▸ Exercise brief: Only the words of the entries are wanted, repeated exactly and without images.

Before-and-after change data
○ ○ ○ ○ ○ ○ ○
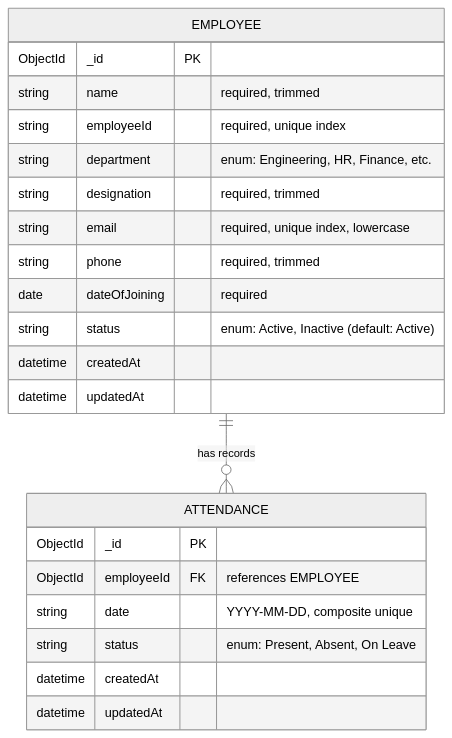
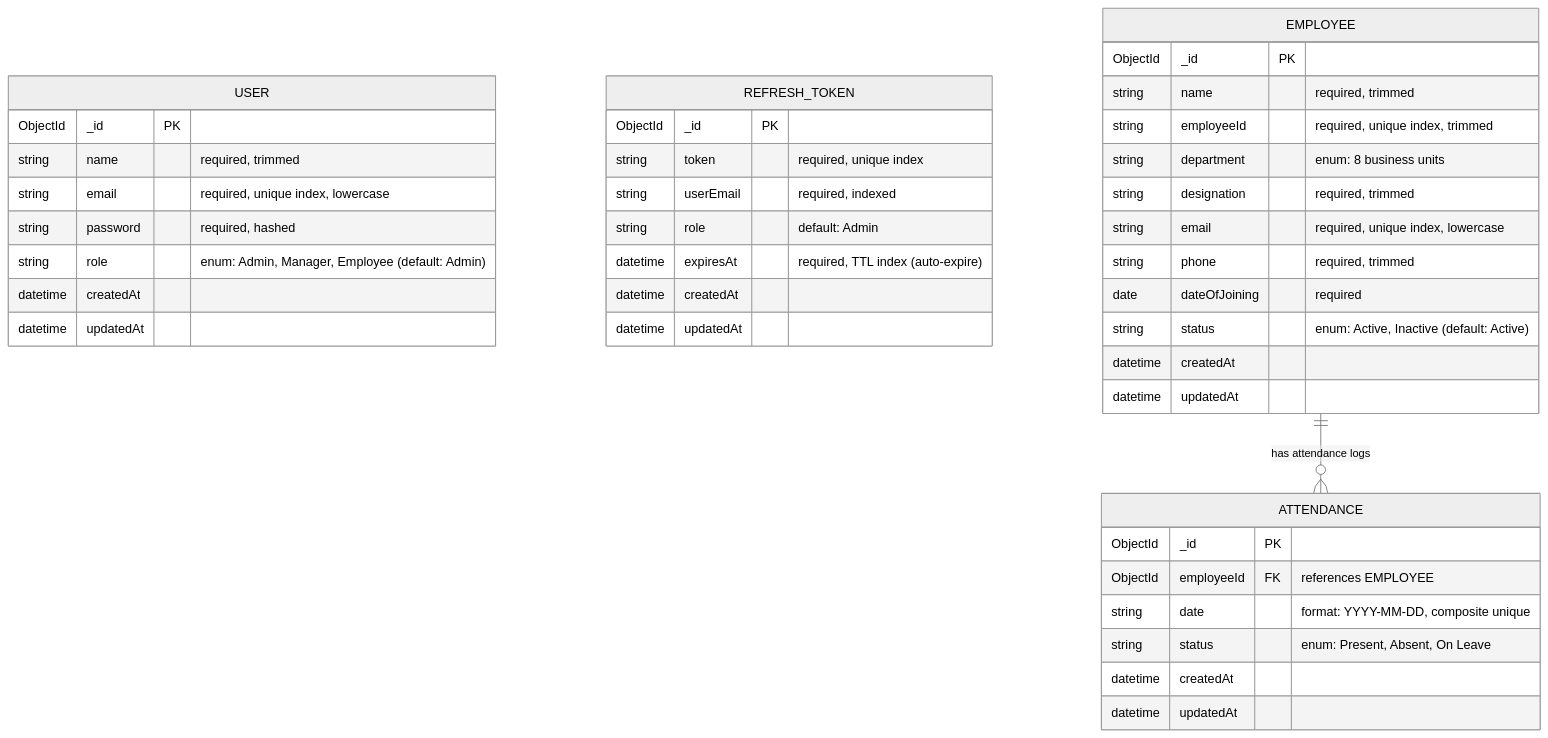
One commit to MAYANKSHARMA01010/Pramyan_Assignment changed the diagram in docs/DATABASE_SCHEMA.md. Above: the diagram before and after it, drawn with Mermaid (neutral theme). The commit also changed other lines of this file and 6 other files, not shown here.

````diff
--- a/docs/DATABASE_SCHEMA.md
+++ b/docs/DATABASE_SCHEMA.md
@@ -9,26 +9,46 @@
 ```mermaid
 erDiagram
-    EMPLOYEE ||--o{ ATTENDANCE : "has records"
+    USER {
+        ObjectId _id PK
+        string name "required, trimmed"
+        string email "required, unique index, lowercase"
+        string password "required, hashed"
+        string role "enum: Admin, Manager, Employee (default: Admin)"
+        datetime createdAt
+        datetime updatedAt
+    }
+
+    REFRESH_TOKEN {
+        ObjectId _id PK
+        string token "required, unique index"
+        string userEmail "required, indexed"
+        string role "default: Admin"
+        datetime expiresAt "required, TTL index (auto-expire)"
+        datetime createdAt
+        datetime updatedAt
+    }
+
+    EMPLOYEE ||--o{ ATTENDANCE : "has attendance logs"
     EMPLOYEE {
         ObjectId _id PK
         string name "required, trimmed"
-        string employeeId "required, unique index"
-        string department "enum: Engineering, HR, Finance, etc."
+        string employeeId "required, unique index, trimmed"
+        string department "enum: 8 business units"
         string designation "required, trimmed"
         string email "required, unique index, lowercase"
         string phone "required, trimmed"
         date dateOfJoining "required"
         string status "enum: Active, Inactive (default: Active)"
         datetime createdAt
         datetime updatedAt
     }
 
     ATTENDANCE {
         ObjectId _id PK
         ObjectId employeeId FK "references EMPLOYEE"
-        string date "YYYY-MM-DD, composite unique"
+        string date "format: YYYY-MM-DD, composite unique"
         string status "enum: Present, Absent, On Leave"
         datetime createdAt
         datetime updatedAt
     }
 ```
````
○ ○ ○ ○ ○ ○ ○
▸ Your response:
One commit to MAYANKSHARMA01010/Pramyan_Assignment changed the diagram in docs/DATABASE_SCHEMA.md. Above: the diagram before and after it, drawn with Mermaid (neutral theme). The commit also changed other lines of this file and 6 other files, not shown here.

````diff
--- a/docs/DATABASE_SCHEMA.md
+++ b/docs/DATABASE_SCHEMA.md
@@ -9,26 +9,46 @@
 ```mermaid
 erDiagram
-    EMPLOYEE ||--o{ ATTENDANCE : "has records"
+    USER {
+        ObjectId _id PK
+        string name "required, trimmed"
+        string email "required, unique index, lowercase"
+        string password "required, hashed"
+        string role "enum: Admin, Manager, Employee (default: Admin)"
+        datetime createdAt
+        datetime updatedAt
+    }
+
+    REFRESH_TOKEN {
+        ObjectId _id PK
+        string token "required, unique index"
+        string userEmail "required, indexed"
+        string role "default: Admin"
+        datetime expiresAt "required, TTL index (auto-expire)"
+        datetime createdAt
+        datetime updatedAt
+    }
+
+    EMPLOYEE ||--o{ ATTENDANCE : "has attendance logs"
     EMPLOYEE {
         ObjectId _id PK
         string name "required, trimmed"
-        string employeeId "required, unique index"
-        string department "enum: Engineering, HR, Finance, etc."
+        string employeeId "required, unique index, trimmed"
+        string department "enum: 8 business units"
         string designation "required, trimmed"
         string email "required, unique index, lowercase"
         string phone "required, trimmed"
         date dateOfJoining "required"
         string status "enum: Active, Inactive (default: Active)"
         datetime createdAt
         datetime updatedAt
     }
 
     ATTENDANCE {
         ObjectId _id PK
         ObjectId employeeId FK "references EMPLOYEE"
-        string date "YYYY-MM-DD, composite unique"
+        string date "format: YYYY-MM-DD, composite unique"
         string status "enum: Present, Absent, On Leave"
         datetime createdAt
         datetime updatedAt
     }
 ```
````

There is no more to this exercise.